misrepresentation claim on two grounds: first, as time barred
under the statute of limitations and, second, for failure to
state a claim. The Court does not reach the second ground for
dismissal because, as discussed below, the claim is barred by
the statute of limitations.
parties agree that the Supreme Court of Ohio's recent
decision in LGR Realty, Inc. v. Frank & London Ins.
Agency, 2018-Ohio-334, is directly relevant to whether
the statute of limitations bars Plaintiffs' claim here.
Plaintiffs argue that LGR Realty is
“resoundingly favorable” to them, however, while
Allianz and Tucker argue that LGR Realty confirms
that Plaintiffs' claim is time-barred. (Doc. 33 at 2;
Doc. 34 at 1; Doc. 35 at 1.) They both cannot be right.
Ohio law, a four-year statute of limitations applies to
professional negligence claims, like Plaintiffs' claim
for negligent misrepresentation in this case. See

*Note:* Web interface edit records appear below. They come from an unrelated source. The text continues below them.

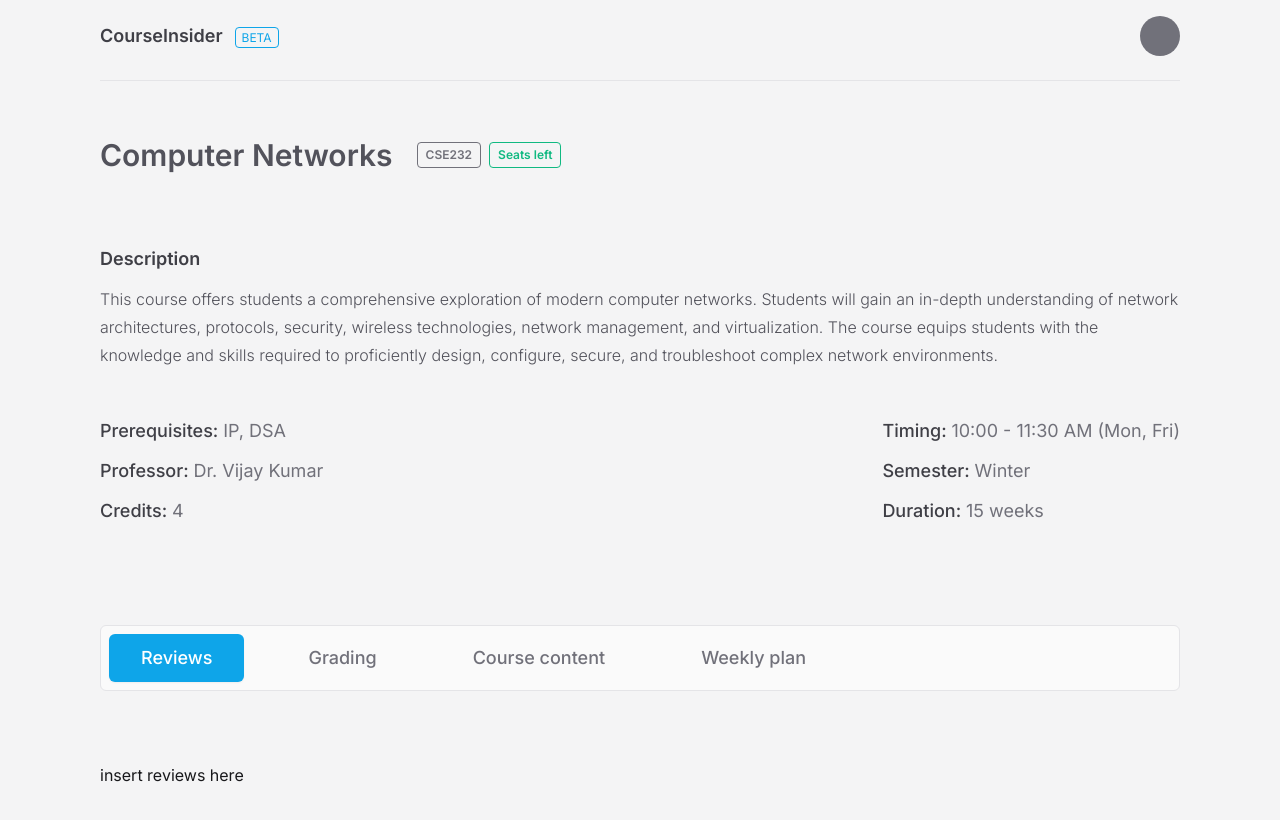
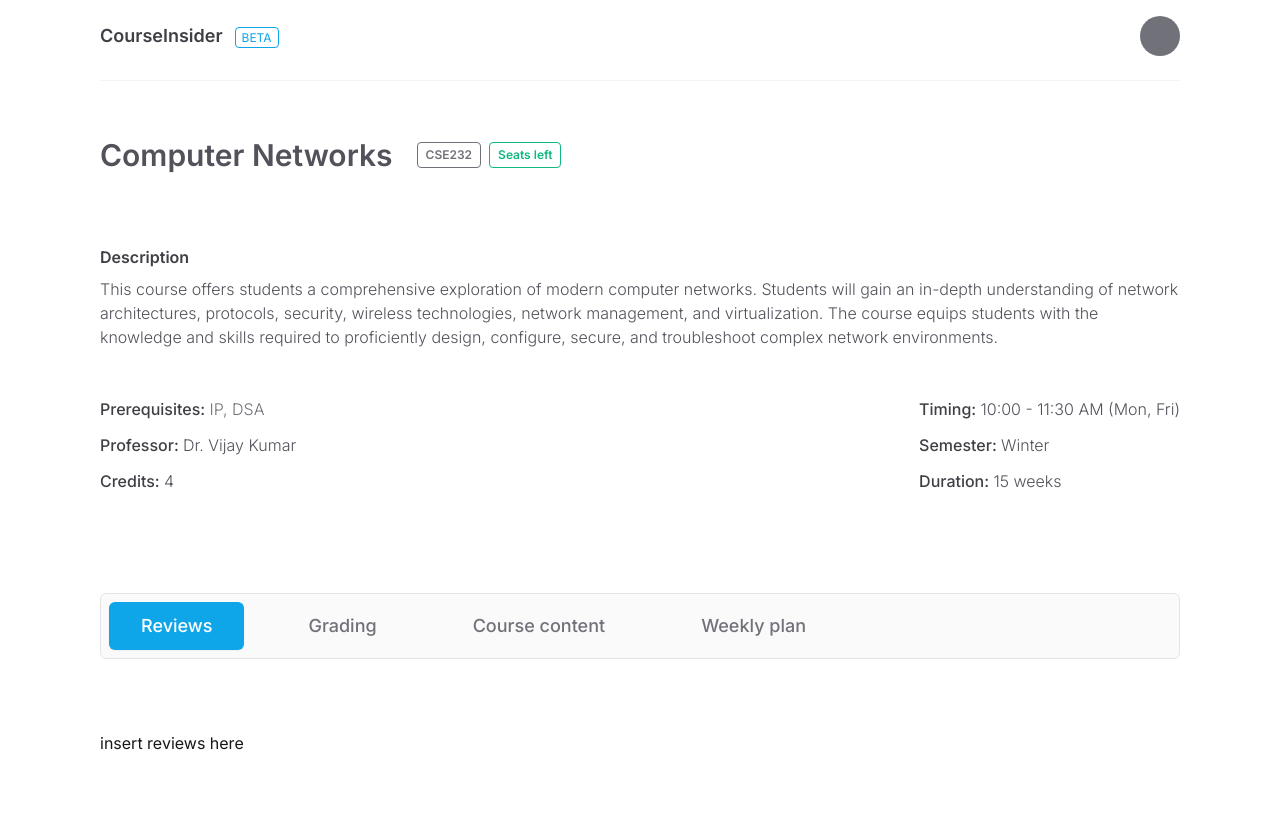
Before and after one commit to CarboxyDev/CourseInsider, a Next.js app: page /course/1 in a window 1280 px wide. Shown: the top 820 px of the page. Built offline with nearby package versions, Linux system fonts and the light colour scheme; what tailwindcss-debug-screens would draw is missing.

Commit message:
Update layout background + Styling changes in Information component

```diff
--- a/src/app/course/[id]/components/Information.tsx
+++ b/src/app/course/[id]/components/Information.tsx
@@ -35,8 +35,8 @@ const CourseInformation = (props: CourseInformationProps) => {
       </div>
       <div className="mt-18">
         <div>
-          <h2 className="text-zinc-700 font-semibold text-lg">Description</h2>
-          <p className="pt-3 text-base leading-7 font-light text-zinc-600">
+          <h2 className="text-zinc-700 font-semibold">Description</h2>
+          <p className="mt-2 text-base leading-6 font-light text-zinc-600">
             {course.description}
           </p>
         </div>
@@ -52,11 +52,11 @@ const CoreInformation = (props: CourseInformationProps) => {
   const course = props.course;
 
   return (
-    <div className="flex flex-row text-lg text-zinc-700">
+    <div className="flex flex-row text-zinc-700">
       <div className="mr-auto">
         <div>
           <h3 className="font-medium inline">Prerequisites: </h3>
-          <span className="text-zinc-500">
+          <span className="text-zinc-500 font-light">
             {course.prerequisites.map((prerequisite, index) => {
               return (
                 prerequisite +
@@ -68,29 +68,31 @@ const CoreInformation = (props: CourseInformationProps) => {
 
         <div className="mt-3">
           <h3 className="font-medium inline">Professor: </h3>
-          <span className="text-zinc-500">{course.professor}</span>
+          <span className="text-zinc-600 font-light">{course.professor}</span>
         </div>
 
         <div className="mt-3">
           <h3 className="font-medium inline">Credits: </h3>
-          <span className="text-zinc-500">{course.credits}</span>
+          <span className="text-zinc-600 font-light">{course.credits}</span>
         </div>
       </div>
 
       <div className="ml-auto">
         <div>
           <h3 className="font-medium inline">Timing: </h3>
-          <span className="text-zinc-500">{course.timing}</span>
+          <span className="text-zinc-600 font-light">{course.timing}</span>
         </div>
 
         <div className="mt-3">
           <h3 className="font-medium inline">Semester: </h3>
-          <span className="text-zinc-500">{course.semester}</span>
+          <span className="text-zinc-600 font-light">{course.semester}</span>
         </div>
 
         <div className="mt-3">
           <h3 className="font-medium inline">Duration: </h3>
-          <span className="text-zinc-500">{course.durationInWeeks} weeks</span>
+          <span className="text-zinc-600 font-light">
+            {course.durationInWeeks} weeks
+          </span>
         </div>
       </div>
     </div>
--- a/src/app/layout.tsx
+++ b/src/app/layout.tsx
@@ -23,7 +23,7 @@ export default function RootLayout(props: { children: React.ReactNode }) {
         className={cn(
           inter.className,
           process.env.NODE_ENV === 'development' && 'debug-screens',
-          'bg-zinc-100 text-zinc-900'
+          'bg-white text-zinc-900'
         )}
       >
         <Providers>{children}</Providers>
--- a/src/components/Navbar.tsx
+++ b/src/components/Navbar.tsx
@@ -33,7 +33,7 @@ const Navbar = (props: NavbarProps) => {
         )}
         <div className="ml-auto flex h-10 w-10 items-center justify-center rounded-full bg-zinc-500 hover:cursor-pointer"></div>
       </div>
-      {drawDivider && <div className="mt-4 h-px bg-zinc-200 md:mt-6"></div>}
+      {drawDivider && <div className="mt-4 h-px bg-zinc-100 md:mt-6"></div>}
     </>
   );
 };
```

Ohio Rev. Code 2305.09; Investors REIT One v.
Jacobs, 46 Ohio St.3d 176, 546 N.E.2d 206 (1989);
Allen v. Andersen Windows, Inc., 913 F.Supp.2d 490
(S.D. Ohio 2012). The Supreme Court of Ohio has long
recognized that a “[s]tatute of limitations commences
to run so soon as the injurious act complained of is
perpetrated, although the actual injury is subsequent * *
*.” LGR Realty, 2018-Ohio-334 at ¶ 14
(quoting Kerns v. Schoonmaker, 4 Ohio 331 (1831)).
Yet, as the Supreme Court of Ohio has also observed, there
are two primary exceptions to this rule:
One exception to the general rule is the discovery rule,
which provides that “[w]hen an injury does not manifest
itself immediately, the cause of action does not arise until
the plaintiff knows or by the exercise of reasonable
diligence should have known, that he had been injured by the
conduct of the defendant, for purposes of the statute of
limitations.” O'Stricker [v. Jim
Walter Corp., 4 Ohio St.3d 84, 87, 447 N.E.2d 727
(1983)] at paragraph two of the syllabus.
The second exception to the general rule is the
delayed-damage rule, which this court first adopted in
Velotta v. Leo Petronzio Landscaping, Inc., 69 Ohio
St.2d 376, 433 N.E.2d 147 (1982). Under the delayed-damage
rule, “where the wrongful conduct complained of is not
presently harmful, the cause of action does ...